Tracks leaking online has long been a problem for musicians seeking to control the release of their records, although Spears quickly took to Twitter to promote the "formal premiere" of the track on Ryan Seacrest's radio show on Friday.
Her record label also brought forward the single's digital release, making it available on iTunes on Friday, several days earlier than originally planned.
Britney has announced the full track listing for Femme Fatale, which goes on sale on March 29 and will test the public's appetite for the latest Spears comeback.
The new album will feature 12 tracks, with four extra songs available on the deluxe edition.
"I think 'Femme Fatale' speaks for itself ... I wanted to make a fierce dance record where each song makes you want to get up and move," Spears said.
Early reaction to Till the World Ends, written by fellow popstar Ke$ha and produced by Dr. Luke and Max Martin, suggests that the 29-year-old's rollercoaster career is on the up again.

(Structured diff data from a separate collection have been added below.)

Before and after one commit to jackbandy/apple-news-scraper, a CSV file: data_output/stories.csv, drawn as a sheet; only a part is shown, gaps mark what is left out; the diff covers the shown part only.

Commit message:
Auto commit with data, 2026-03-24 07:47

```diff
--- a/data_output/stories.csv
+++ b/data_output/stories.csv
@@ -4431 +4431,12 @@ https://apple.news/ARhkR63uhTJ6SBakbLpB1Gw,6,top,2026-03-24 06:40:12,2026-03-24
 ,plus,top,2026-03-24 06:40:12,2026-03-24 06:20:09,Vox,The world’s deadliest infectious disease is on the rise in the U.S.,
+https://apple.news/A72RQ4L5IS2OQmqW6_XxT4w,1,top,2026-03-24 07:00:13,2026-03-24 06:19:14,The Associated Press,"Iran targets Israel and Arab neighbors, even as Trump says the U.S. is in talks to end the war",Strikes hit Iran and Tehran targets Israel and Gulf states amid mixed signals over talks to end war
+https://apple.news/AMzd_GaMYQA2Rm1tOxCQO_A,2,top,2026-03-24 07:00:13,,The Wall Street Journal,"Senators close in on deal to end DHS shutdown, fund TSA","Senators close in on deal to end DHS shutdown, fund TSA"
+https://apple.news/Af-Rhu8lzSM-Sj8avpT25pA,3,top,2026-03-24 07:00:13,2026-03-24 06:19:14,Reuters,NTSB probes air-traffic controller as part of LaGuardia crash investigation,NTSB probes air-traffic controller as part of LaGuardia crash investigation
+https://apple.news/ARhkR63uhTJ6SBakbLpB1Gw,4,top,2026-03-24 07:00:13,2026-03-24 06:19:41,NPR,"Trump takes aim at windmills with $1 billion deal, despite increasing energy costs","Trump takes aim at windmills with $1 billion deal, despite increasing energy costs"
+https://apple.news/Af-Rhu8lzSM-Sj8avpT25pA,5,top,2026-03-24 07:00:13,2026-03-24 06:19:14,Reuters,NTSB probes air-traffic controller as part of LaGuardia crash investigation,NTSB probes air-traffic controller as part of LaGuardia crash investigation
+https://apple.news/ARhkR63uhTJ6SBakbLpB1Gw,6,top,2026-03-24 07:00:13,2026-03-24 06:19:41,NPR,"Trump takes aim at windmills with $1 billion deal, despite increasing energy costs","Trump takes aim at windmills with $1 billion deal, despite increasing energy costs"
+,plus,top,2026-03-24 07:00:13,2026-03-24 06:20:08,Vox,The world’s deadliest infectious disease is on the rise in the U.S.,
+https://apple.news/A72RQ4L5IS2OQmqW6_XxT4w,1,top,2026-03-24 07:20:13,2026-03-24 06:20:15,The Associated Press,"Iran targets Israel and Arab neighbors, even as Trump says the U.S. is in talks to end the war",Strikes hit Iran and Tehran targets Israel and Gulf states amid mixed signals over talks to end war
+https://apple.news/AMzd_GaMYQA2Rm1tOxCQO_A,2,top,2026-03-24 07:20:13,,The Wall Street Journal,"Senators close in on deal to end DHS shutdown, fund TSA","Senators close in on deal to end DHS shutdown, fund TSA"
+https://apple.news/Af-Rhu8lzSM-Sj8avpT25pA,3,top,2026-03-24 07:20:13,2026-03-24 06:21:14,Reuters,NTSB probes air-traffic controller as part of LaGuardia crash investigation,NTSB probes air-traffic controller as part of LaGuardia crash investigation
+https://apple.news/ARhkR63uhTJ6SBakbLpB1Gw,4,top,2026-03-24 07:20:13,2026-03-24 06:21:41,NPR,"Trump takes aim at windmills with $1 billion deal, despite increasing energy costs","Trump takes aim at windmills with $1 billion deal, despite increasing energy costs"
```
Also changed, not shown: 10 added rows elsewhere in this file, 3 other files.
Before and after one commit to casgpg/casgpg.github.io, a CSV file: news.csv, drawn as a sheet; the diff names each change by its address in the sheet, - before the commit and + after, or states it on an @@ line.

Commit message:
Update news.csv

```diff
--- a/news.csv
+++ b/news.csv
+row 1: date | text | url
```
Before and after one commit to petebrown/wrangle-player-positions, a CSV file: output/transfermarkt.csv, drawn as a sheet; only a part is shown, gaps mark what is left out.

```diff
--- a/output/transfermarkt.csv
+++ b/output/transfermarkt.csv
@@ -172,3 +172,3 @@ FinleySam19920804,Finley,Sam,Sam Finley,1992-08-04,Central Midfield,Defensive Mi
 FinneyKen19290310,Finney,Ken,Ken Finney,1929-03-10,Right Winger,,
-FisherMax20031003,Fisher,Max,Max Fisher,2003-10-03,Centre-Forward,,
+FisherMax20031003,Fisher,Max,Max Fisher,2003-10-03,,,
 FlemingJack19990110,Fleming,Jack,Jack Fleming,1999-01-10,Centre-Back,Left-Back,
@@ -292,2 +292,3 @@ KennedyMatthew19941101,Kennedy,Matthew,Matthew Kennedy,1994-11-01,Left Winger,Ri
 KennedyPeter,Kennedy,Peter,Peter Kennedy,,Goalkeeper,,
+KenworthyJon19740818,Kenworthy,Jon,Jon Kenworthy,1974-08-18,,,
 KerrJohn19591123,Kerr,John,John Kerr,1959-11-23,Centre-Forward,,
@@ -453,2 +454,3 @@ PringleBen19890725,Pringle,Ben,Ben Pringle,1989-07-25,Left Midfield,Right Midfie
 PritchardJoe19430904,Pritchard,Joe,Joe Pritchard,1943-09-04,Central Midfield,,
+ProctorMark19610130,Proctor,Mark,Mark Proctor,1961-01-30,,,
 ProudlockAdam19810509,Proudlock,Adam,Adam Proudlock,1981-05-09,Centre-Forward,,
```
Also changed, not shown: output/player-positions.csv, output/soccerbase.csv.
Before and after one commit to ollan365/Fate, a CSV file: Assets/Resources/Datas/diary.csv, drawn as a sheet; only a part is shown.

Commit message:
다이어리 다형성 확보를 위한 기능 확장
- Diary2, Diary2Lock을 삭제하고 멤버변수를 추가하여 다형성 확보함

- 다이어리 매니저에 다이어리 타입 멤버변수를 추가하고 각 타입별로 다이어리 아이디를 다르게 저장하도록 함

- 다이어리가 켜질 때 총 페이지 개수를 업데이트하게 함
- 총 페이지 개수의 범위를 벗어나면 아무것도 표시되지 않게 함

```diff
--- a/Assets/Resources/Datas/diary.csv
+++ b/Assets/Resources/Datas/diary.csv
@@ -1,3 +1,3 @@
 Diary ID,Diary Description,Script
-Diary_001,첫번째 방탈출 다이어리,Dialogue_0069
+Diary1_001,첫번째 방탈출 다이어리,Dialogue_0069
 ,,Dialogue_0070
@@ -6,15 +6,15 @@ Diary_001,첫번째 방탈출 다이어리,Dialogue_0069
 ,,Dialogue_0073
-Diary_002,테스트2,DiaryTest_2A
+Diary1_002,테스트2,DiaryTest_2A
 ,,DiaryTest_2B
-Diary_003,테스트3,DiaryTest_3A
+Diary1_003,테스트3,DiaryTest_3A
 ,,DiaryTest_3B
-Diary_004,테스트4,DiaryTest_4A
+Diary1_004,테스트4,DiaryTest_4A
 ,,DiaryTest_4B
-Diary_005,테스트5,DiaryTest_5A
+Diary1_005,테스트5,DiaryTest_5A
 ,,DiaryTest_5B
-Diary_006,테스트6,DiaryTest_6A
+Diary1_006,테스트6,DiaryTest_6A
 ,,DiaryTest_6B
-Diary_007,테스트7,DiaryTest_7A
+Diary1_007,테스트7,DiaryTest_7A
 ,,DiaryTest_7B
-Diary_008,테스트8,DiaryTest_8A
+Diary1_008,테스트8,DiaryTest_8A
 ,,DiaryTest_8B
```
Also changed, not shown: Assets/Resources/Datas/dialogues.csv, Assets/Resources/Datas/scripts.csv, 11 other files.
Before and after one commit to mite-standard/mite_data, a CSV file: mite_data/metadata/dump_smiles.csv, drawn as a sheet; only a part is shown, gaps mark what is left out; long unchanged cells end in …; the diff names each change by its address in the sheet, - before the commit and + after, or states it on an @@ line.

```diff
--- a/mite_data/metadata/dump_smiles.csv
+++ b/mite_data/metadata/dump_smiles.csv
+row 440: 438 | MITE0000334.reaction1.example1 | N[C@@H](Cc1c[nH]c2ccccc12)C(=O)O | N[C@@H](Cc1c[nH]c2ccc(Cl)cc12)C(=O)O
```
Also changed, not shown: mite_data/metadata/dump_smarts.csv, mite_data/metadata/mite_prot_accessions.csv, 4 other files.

"Like its predecessor 'Hold It Against Me', Spears's main intention with her new single seems to be keeping the dance floor pulsating with sweaty bodies," wrote Gerrick D. Kennedy on the L.A. Times music blog "Pop & Hiss."
"And we don't blame her, as the catchy song does make you want to grab some glow sticks and hit the clubs."
Music channel MTV opined: "Britney Spears' new single ... sounds poised to be a club smash."
The electro-pop song's message is predictably simple, summed up in the refrain: "Keep on dancin' till the world ends."
And while critics agree that it could be the work of any number of pop stars, some say Spears, whose torrid personal life has often overshadowed her musical success, has the confidence and "breathy" vocals to pull it off.
The first track from the album, "Hold It Against Me," debuted atop the Billboard Hot 100 chart in January, breaking digital download records on the way.
Reporting by Mike Collett-White, editing by Paul Casciato